Despite a temporary Russian ban on liquids in carry-on luggage, some air travelers heading to the Olympics through Moscow brought toothpaste and other toiletries through security checkpoints without problems.
The Homeland Security Department warned airlines flying to Russia that terrorists might try to smuggle explosives in toothpaste tubes.
On Thursday, the agency banned all liquids from carry-on luggage for nonstop flights from the U.S. to Russia.
Yet six Associated Press employees passed through security in Moscow without having to remove toothpaste, hand lotion or water bottles from their carry-on luggage.
Other travelers had similar experiences.
“I had an empty … water bottle because I was hoping to fill it up on the plane but no one checked it,” said Matt Segal, an Australian tourist who traveled from Moscow to Sochi.
Some AP employees traveling directly to Sochi from Frankfurt, Germany, passed through security there carrying travel-sized liquids, including toothpaste.
A photographer who had a plastic bag with a half-dozen liquid items was asked to take it out for screening in Boston, but security officials in Frankfurt left it in the bag.

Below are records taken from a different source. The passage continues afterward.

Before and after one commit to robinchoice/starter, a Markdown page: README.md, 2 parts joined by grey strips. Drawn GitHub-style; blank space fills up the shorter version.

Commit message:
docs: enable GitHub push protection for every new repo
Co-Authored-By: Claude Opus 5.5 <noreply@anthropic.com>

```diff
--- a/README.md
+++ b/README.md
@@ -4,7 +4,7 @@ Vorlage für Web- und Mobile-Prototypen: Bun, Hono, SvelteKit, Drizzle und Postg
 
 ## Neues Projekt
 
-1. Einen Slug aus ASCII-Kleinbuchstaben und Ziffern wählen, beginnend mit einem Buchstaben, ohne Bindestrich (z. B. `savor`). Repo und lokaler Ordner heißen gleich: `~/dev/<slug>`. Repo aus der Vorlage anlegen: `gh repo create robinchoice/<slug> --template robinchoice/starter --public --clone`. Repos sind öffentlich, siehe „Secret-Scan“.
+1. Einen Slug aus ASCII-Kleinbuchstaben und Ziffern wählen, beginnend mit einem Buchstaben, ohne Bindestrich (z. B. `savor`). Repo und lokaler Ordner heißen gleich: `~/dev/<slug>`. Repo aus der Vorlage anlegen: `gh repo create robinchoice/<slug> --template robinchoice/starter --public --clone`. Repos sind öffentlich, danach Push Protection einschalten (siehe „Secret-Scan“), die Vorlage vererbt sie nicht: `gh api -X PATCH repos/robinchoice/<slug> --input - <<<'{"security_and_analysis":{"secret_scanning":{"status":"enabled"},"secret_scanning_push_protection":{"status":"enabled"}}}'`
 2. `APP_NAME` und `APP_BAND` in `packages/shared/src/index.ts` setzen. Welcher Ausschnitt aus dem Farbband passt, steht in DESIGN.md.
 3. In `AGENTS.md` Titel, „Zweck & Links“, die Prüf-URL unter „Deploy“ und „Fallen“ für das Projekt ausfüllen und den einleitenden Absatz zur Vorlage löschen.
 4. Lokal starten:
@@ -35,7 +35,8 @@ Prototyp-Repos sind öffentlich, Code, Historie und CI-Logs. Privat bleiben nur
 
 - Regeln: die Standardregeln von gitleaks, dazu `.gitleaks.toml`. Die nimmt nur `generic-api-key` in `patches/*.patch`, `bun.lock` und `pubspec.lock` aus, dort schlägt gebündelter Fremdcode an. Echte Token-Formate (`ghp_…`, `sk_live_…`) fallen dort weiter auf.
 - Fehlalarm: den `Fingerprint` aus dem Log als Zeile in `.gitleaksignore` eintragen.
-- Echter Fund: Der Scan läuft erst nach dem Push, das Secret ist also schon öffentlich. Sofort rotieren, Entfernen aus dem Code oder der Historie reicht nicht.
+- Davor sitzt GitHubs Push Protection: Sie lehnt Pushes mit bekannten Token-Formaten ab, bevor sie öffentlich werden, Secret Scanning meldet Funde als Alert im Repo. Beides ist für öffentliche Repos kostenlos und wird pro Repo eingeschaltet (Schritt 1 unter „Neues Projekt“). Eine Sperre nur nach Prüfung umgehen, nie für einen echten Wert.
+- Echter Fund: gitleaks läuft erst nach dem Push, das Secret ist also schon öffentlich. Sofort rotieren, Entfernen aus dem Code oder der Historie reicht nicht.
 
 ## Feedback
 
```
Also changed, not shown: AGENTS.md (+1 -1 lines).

A journalist who carried a water bottle at a Sochi train station had to hand it over to security officials. They examined it with a scanning device to make sure its contents were not flammable before returning it.